Tailor to your charter and capacity
Each community will design and develop their own Energy Master Plan in line with the aims of their Community Charter. No two plans are the same so it is important to design your plan to suit your capacity. Some plans will be more detailed than others.
What your Energy Master Plan should do
- Quantify the current energy status of your community as a baseline of electrical, thermal and transport energy demand.
- Identify any existing renewable energy sources within the community.
- Create a Register of Opportunities - a list of potential projects for energy efficiency and renewable energy.
- Select suitable projects for the first three years of your community. Set energy reduction targets against the baseline figures.
- Allow periodic updating of the SEC energy status in order to track progress against your targets.
Consider funding for professional help
You need to consider if your Energy Master Plan will require professional input or services from an Energy Master Plan Consultant. The types of services you may require could include:
- BER ratings for households
- Supporting a meeting consulting the community on the energy master plan
- Energy Audits for community enterprise centres
- Detailed desk study analysis on the area
- Writing the Energy Master Plan
- Preparing a presentation on the main points of the energy master plan and sharing this at a community engagement event

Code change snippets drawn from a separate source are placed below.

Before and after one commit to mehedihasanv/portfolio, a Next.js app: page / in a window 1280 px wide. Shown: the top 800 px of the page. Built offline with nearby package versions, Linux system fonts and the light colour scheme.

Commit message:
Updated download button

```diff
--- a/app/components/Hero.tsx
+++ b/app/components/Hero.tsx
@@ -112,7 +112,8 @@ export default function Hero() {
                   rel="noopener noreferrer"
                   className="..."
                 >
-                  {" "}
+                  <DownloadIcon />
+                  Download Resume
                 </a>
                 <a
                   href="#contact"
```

- Development of the Register of Opportunities.
Your Energy Master Plan consultant
If you apply for Energy Master Plan funding and you are successful, you will receive a Letter of Offer from SEAI. Once you have received your SEAI Letter of Offer your mentor can help advise on how to procure your external Energy Master Plan consultant. When you have decided on the role of the consultant you can invite a number of consultants to quote for the work and then select the most appropriate service provider that meets your requirements.
At an early stage you should meet with your Energy Master Plan consultant. The more your community is engaged in the process, the more comprehensive the plan can be. The Energy Master Plan (EMP) can be separated into two parts, data collection and register of opportunities.

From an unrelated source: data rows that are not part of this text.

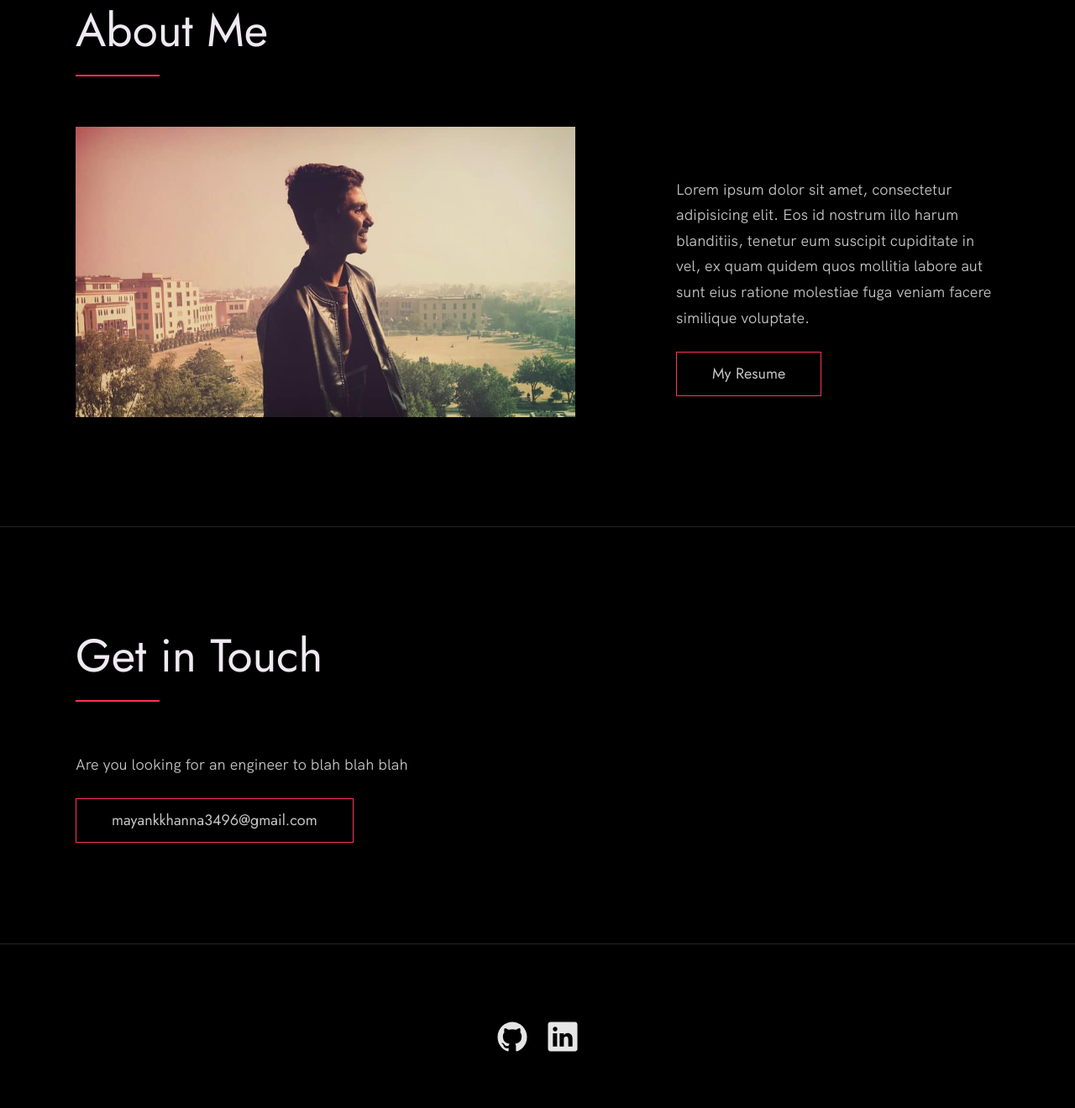
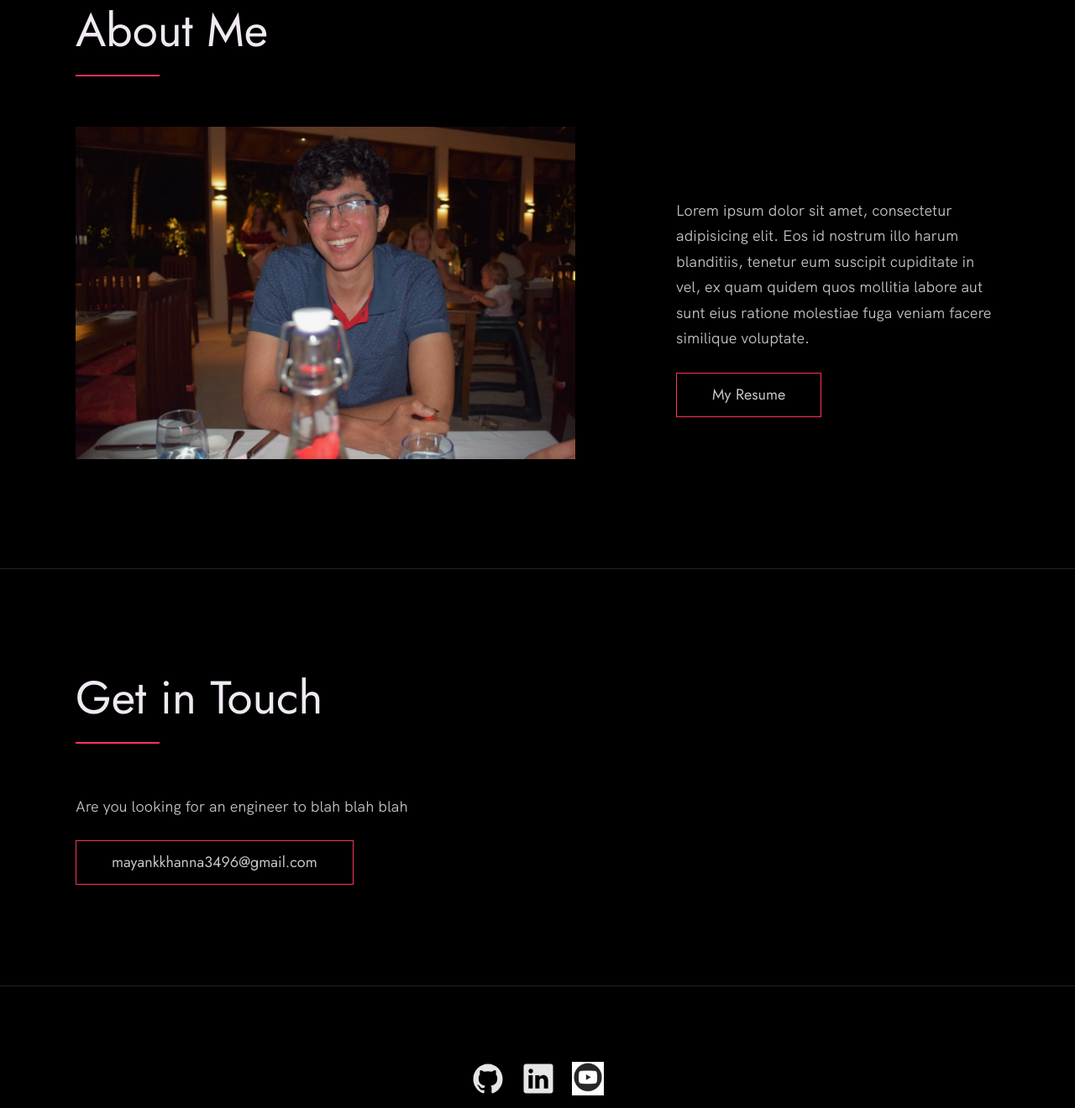
Before and after one commit to monk-boop/MayankKhannaPortfolio, a plain HTML site: page index.html in a window 1280 px wide. Shown: the part 1700-3020 px from the top of the page at 84% size. Drawn offline with Linux system fonts and the light colour scheme.

Commit message:
changed some random dude picture to mine and addedyt

```diff
--- a/index.html
+++ b/index.html
@@ -79,7 +79,7 @@
               </div>
             </div>
             <div class="work__image-box">
-              <img src="./images/project-1.png" class="work__image" alt="Project 1" />
+              <img src="./images/project-2.png" class="work__image" alt="Project 1" />
             </div>
           </div>
 
@@ -108,7 +108,7 @@
 
           <div class="about__photo-container">
             <!-- Add a nice photo of yourself -->
-            <img class="about__photo" src="./images/syed-ali-hussnain.jpg" alt="" />
+            <img class="about__photo" src="./images/mayank-khanna.jpg" alt="" />
           </div>
         </div>
       </div>
@@ -146,6 +146,11 @@
             <img src="./images/linkedin.svg" title="Link to Linkedin Profile" class="footer__social-image" alt="Linkedin">
           </a>
         </li>
+        <li class="footer__social-link-item">
+          <a href="https://www.youtube.com/channel/UCuJGc7IPUTazuL3whkgcuQw">
+            <img src="./images/youtube.png" title="Link to Youtube Channel" class="footer__social-image" alt="Youtube">
+          </a>
+        </li>
       </ul>
     </div>
   </footer>
```
Also changed, not shown: images/mayank-khanna.jpg (added), images/project-1.png (deleted), images/project-3.png (deleted), images/syed-ali-hussnain.jpg (deleted), images/youtube.png (added).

We provide funding for your community to hire a consultant to help you collect local energy data. Examples of energy data collection may include:
- Desk study research of local energy use- such as fuel types, energy systems, energy spend etc.
- Energy audits of local buildings
- Establishing a Building Energy Rating (BER) baseline on homes
These are just some examples of data that would be useful in your Energy Master Plan. Every community is different, so you may identify other ways to establish your community energy baseline. On site audits can be part of the role and these should be selected based on the overall energy used, likelihood of building owner participating in retrofit examples, replication potential of that audit and the ability of that building to showcase the energy transition. An initial survey of energy users in your community can help identify the most appropriate audit locations.
Map of Building Energy Rating of Homes Map
We have developed a BER map of Ireland that will give you access to building energy information on dwelling clusters within Ireland.
- You can use the map to identify clusters of homes with a poor BER (suggestive of poor levels of insulation and or poor heating system).
- You can also use the map to understand heating demand / electrical demand in a given area. This would be very useful for planning purposes. For example, the map can identify areas where district heating projects may be efficient.
- You can use the map to inform geo-targeting of interventions to encourage more people in an area with generally poor BERs to consider retrofitting their home.
- You are also free to use the map, and the underlying data provided, for other research or commercial purposes, subject to providing credit to SEAI when used.
Register of Opportunities
This is a tool that enables you to record the energy saving opportunities in your community, based on what data you collect. By using average unit costs for different fuel types, you can estimate the cost savings (and emissions savings) associated with each unit of energy saved.
The tool can rank every project idea or energy saving opportunity to show you the most effective measures you can undertake. This will inform your work plan going forward.Download the Register of Opportunities template